In addition to convenience, electronic wills could have some other benefits. If a will is stored online, it could be harder to lose the original copy. If the witness and notary verification process is remote, it can be recorded and stored with the will, so that the process is transparent. But there are concerns that electronic wills could be more subject to undue influence if a lawyer isn’t there in person to explain the details and witness the signing.
So far only Utah has enacted the Electronic Wills Act, but other states have their own laws that allow electronic wills. Nevada, Indiana, Arizona, and Florida have passed laws authorizing e-wills. California, the District of Columbia, New Hampshire, Texas, and Virginia have considered e-will legislation, but have not yet adopted a law. During the coronavirus pandemic, New York and Connecticut have issued executive orders allowing for the temporary electronic notarization or execution of wills.

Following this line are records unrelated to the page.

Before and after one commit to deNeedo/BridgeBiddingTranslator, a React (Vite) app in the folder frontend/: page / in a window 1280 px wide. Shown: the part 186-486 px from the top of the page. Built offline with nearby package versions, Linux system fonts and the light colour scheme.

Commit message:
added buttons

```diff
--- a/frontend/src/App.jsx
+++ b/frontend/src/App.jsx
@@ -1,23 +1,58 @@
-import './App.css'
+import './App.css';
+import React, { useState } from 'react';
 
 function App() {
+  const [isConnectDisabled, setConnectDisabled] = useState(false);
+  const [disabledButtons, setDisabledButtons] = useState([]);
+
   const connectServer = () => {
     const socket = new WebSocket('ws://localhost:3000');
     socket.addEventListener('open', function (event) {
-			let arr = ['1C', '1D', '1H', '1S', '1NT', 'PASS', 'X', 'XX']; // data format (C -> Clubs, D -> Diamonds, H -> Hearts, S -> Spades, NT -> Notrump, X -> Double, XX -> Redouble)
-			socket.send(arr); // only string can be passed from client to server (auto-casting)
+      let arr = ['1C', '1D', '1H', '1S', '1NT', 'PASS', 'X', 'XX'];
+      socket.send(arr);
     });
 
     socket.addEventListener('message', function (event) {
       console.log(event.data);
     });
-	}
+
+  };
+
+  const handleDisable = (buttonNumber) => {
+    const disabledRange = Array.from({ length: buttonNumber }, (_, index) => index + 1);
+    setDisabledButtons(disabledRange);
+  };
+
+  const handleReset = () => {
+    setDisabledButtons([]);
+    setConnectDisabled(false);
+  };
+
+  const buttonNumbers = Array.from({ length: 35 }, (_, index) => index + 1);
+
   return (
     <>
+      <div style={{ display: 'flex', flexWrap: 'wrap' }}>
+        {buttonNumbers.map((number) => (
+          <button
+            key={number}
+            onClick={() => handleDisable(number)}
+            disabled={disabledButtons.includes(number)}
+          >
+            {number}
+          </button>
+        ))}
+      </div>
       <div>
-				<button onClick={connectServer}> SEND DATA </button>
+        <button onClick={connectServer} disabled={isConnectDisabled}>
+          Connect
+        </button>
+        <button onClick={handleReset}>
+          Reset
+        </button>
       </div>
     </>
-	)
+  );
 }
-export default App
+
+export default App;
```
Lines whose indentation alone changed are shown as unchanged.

Digital technology is only becoming more prevalent, so it seems likely that electronic wills are going to become more common, but there are questions as to how they will work in practice.
For a New York Times article on electronic wills, click here.